(because it "isn't like any other" in that he can detect tiny differences in a bed's materials just by sitting on it . . . . . The traditional celebration at this Turkish wedding included slaughtering 70 animals and firing 60,000 bullets
. . . . . A Bethlehem, Pa., cop and his wife both got stayaway orders against each other
(she allegedly had sprayed bleach in his face; he had loaded his gun and promised a "blood bath") . . . . . One London health care unit is proposing merit-pay bonuses for surgeons if their patients survive. Today's Newsrangers: Jenny Beatty, Scott Langill, Vic McDonald, Paul Music, Bruce Strickland, Jessica McRorie
More Things to Worry About on Tuesday
California headline, "Men Sentenced for Setting Friend's Crotch Ablaze"
("Friend's"?) . . . . . At a Wiccan ceremony in Lebanon, Ind., a woman who was to plunge a sword into the ground as a symbol of thanks, missed the ground and got her foot
(How does one miss "the ground"? "The ground" is a big place.) . . . . . In Kokomo, Ind., a Crossroads Community Church pastor, intending to make a point on "unity" by riding his motorcycle across the stage, accidentally plunged into the pews
and broke his wrist . . . . . Among the findings of a Gov't Accountability Office report on the Indian Health Service: About $700K worth of computer equipment had been ruined by "bat dung" in a storage room
. . . . . The scrap-metal market for brass has now dangerously provoked thieves to cannibalize fire hydrants for their (and I quote) "brass nuts"
. . . . . Part of Beijing's all-court spruce-up for the Olympics (says the L.A. Times
) is an online course in how Chinese should greet visitors from different cultures, e.g., "A]n American male [would be] received with a hearty clasping of the hands and a 'Hey, man, what's up?'" Today's Newsrangers: Tony Jeswald, Jessica McRorie

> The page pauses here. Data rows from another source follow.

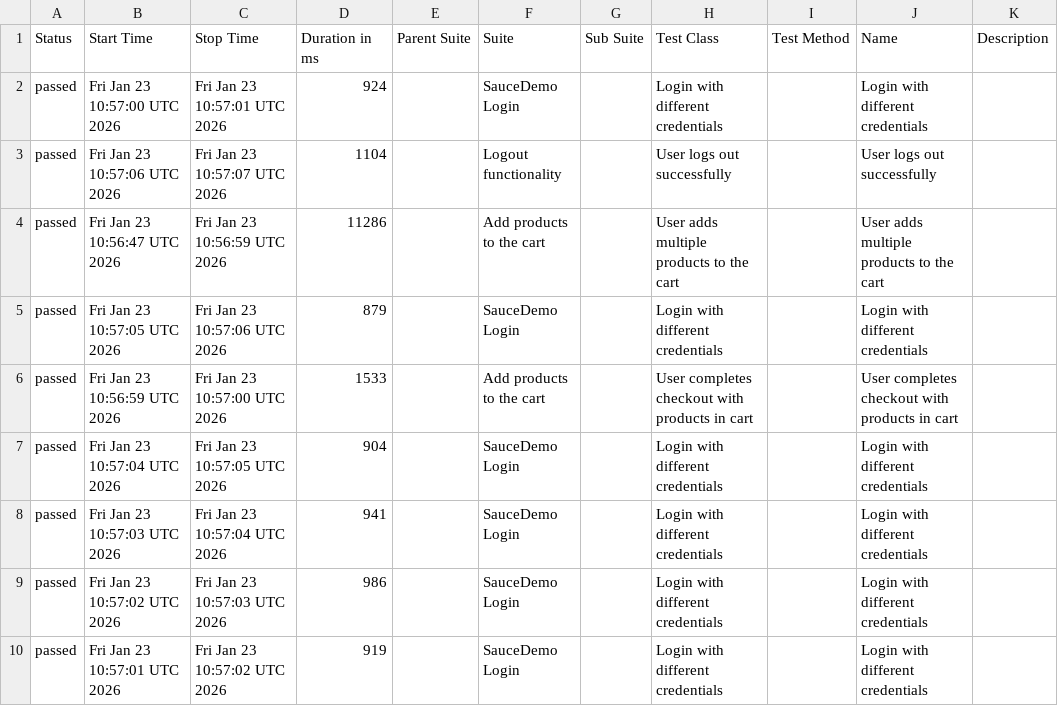
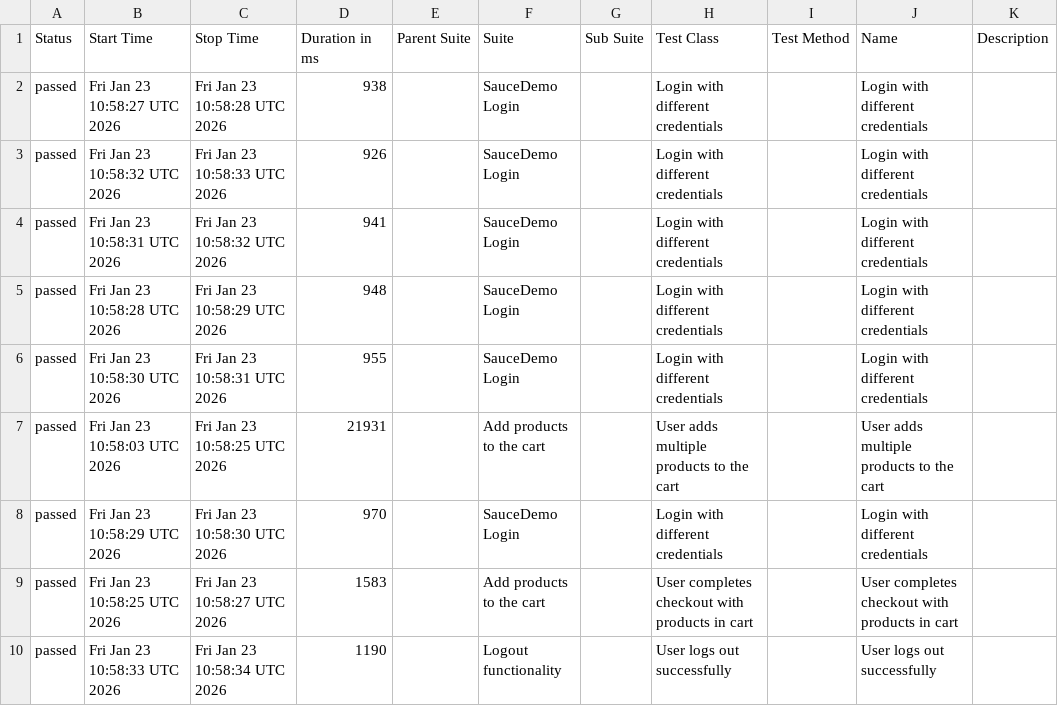
Before and after one commit to Zaif71/AdvanceSeleniumProject, a CSV file: data/suites.csv, drawn as a sheet.

```diff
--- a/data/suites.csv
+++ b/data/suites.csv
@@ -1,10 +1,10 @@
 "Status","Start Time","Stop Time","Duration in ms","Parent Suite","Suite","Sub Suite","Test Class","Test Method","Name","Description"
-"passed","Fri Jan 23 10:57:00 UTC 2026","Fri Jan 23 10:57:01 UTC 2026","924","","SauceDemo Login","","Login with different credentials","","Login with different credentials",""
-"passed","Fri Jan 23 10:57:06 UTC 2026","Fri Jan 23 10:57:07 UTC 2026","1104","","Logout functionality","","User logs out successfully","","User logs out successfully",""
-"passed","Fri Jan 23 10:56:47 UTC 2026","Fri Jan 23 10:56:59 UTC 2026","11286","","Add products to the cart","","User adds multiple products to the cart","","User adds multiple products to the cart",""
-"passed","Fri Jan 23 10:57:05 UTC 2026","Fri Jan 23 10:57:06 UTC 2026","879","","SauceDemo Login","","Login with different credentials","","Login with different credentials",""
-"passed","Fri Jan 23 10:56:59 UTC 2026","Fri Jan 23 10:57:00 UTC 2026","1533","","Add products to the cart","","User completes checkout with products in cart","","User completes checkout with products in cart",""
-"passed","Fri Jan 23 10:57:04 UTC 2026","Fri Jan 23 10:57:05 UTC 2026","904","","SauceDemo Login","","Login with different credentials","","Login with different credentials",""
-"passed","Fri Jan 23 10:57:03 UTC 2026","Fri Jan 23 10:57:04 UTC 2026","941","","SauceDemo Login","","Login with different credentials","","Login with different credentials",""
-"passed","Fri Jan 23 10:57:02 UTC 2026","Fri Jan 23 10:57:03 UTC 2026","986","","SauceDemo Login","","Login with different credentials","","Login with different credentials",""
-"passed","Fri Jan 23 10:57:01 UTC 2026","Fri Jan 23 10:57:02 UTC 2026","919","","SauceDemo Login","","Login with different credentials","","Login with different credentials",""
+"passed","Fri Jan 23 10:58:27 UTC 2026","Fri Jan 23 10:58:28 UTC 2026","938","","SauceDemo Login","","Login with different credentials","","Login with different credentials",""
+"passed","Fri Jan 23 10:58:32 UTC 2026","Fri Jan 23 10:58:33 UTC 2026","926","","SauceDemo Login","","Login with different credentials","","Login with different credentials",""
+"passed","Fri Jan 23 10:58:31 UTC 2026","Fri Jan 23 10:58:32 UTC 2026","941","","SauceDemo Login","","Login with different credentials","","Login with different credentials",""
+"passed","Fri Jan 23 10:58:28 UTC 2026","Fri Jan 23 10:58:29 UTC 2026","948","","SauceDemo Login","","Login with different credentials","","Login with different credentials",""
+"passed","Fri Jan 23 10:58:30 UTC 2026","Fri Jan 23 10:58:31 UTC 2026","955","","SauceDemo Login","","Login with different credentials","","Login with different credentials",""
+"passed","Fri Jan 23 10:58:03 UTC 2026","Fri Jan 23 10:58:25 UTC 2026","21931","","Add products to the cart","","User adds multiple products to the cart","","User adds multiple products to the cart",""
+"passed","Fri Jan 23 10:58:29 UTC 2026","Fri Jan 23 10:58:30 UTC 2026","970","","SauceDemo Login","","Login with different credentials","","Login with different credentials",""
+"passed","Fri Jan 23 10:58:25 UTC 2026","Fri Jan 23 10:58:27 UTC 2026","1583","","Add products to the cart","","User completes checkout with products in cart","","User completes checkout with products in cart",""
+"passed","Fri Jan 23 10:58:33 UTC 2026","Fri Jan 23 10:58:34 UTC 2026","1190","","Logout functionality","","User logs out successfully","","User logs out successfully",""
```
Also changed, not shown: 35 other files.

More Things to Worry About on Monday
Police in Bedford, Pa., intercepted a murder-for-hire plan that was using as a payoff, er, NASCAR collectibles

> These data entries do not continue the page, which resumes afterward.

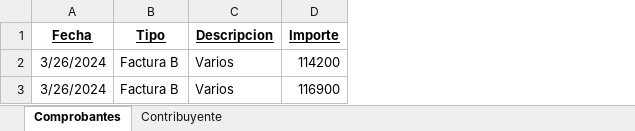
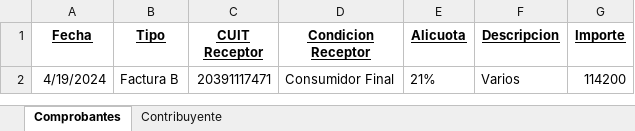
Before and after one commit to Agusprez/Facturador, an Excel workbook: EJEMPLO.xlsx, sheet Comprobantes, drawn as a sheet; values as stored, in another font and other column widths than the file's, no borders; removed rows and columns are numbered as before the commit, all else as after; the diff names each change by its address in the sheet, - before the commit and + after, or states it on an @@ line.

```diff
--- a/EJEMPLO.xlsx (sheet Comprobantes)
+++ b/EJEMPLO.xlsx (sheet Comprobantes)
+column C (CUIT Receptor), row 2: 20391117471
+column D (Condicion Receptor), row 2: Consumidor Final
+column E (Alicuota), row 2: 21%
-A2 (Fecha): 3/26/2024
+A2 (Fecha): 4/19/2024
-row 3: 3/26/2024 | Factura B | Varios | 116900
```
Also changed, not shown: 4 other files.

("[a]fter providing a large trash bag of NASCAR memorabilia" to the undercover cop) . . . . . The St. Louis Post-Dispatch
uncovers what looks like a sweetheart deal for the police chief—with the tip-off being that the chief's adult daughter keeps banging up the gift cars
. . . . . A Tennessee city's commissioners grapple with the dilemma of who has priority in the water at the city boat launch: boaters or churches doing baptisms
(Bonus: The city's name is Soddy-Daisy) . . . . . Lawyers in Iran believe 8 women and 1 man currently face stoning-to-death sentences
(despite a 2002 edict against it), all in sex-related cases . . . . . A London physician tells how the 7-7 (2005) subway bombings gave Dr. Stewart Drage the courage to finally become Dr. Michelle Drage
. Today's Newsranger: Scott Langill
More Things to Worry About on Saturday
A police lieutenant with 15 yrs on the job was fired for repeatedly harassing a Starbucks for free coffee
. . . . . An SUV sailed airborne
in a San Diego-area neighborhood and went either through or into three homes and some cars (possibly, alcohol was involved) . . . . . God came through for Mr. Absolom Morifi in Johannesburg, who survived a serious auto collision, and it might have been because just hours earlier he had canceled his life insurance policy precisely so he could free up money to continue his church-tithing
. . . . . And here is the Eleva, Wis., cornfield-trimmed tribute to, er, Brett Favre
. Today's Newsrangers: Karl Olson, John Holsinger, Kathryn Wood, Scott Langill, Tony Jeswald, Matt Mirapaul
More Things to Worry About on Friday
The latest surprise python visit:
nesting with the clothes in a woman's washing machine in Gorham, Maine [Ed.: which is convenient, because she can wash her spontaneously-soiled underwear right there!] . . . . . At a military formation review at Kansas's Fort Riley, a parachutist's landing went off-course and took out two tuba players and a trumpeter
. . . . . Once more, a Bible stops a stray bullet
and saves a life (well, a Bible and a watermelon) . . . . . Headline from an Australian murder trial: "Man used teen's head as bowling ball, court told"
. . . . . At a press conference on gun control in Nanchong, China, a cop dropped a gun, which fired and hit three reporters (only three). Today's Newsranger: Philip Urban
More Things to Worry About on Thursday
A Dutch company is selling machines, for taverns, that release the scent of cigarette and cigar smoke
(for atmosphere, now that smoking is banned) . . . . . A San Jose, Calif., marijuana grower made the bad decision to discard his sick plants by burning them in his fireplace,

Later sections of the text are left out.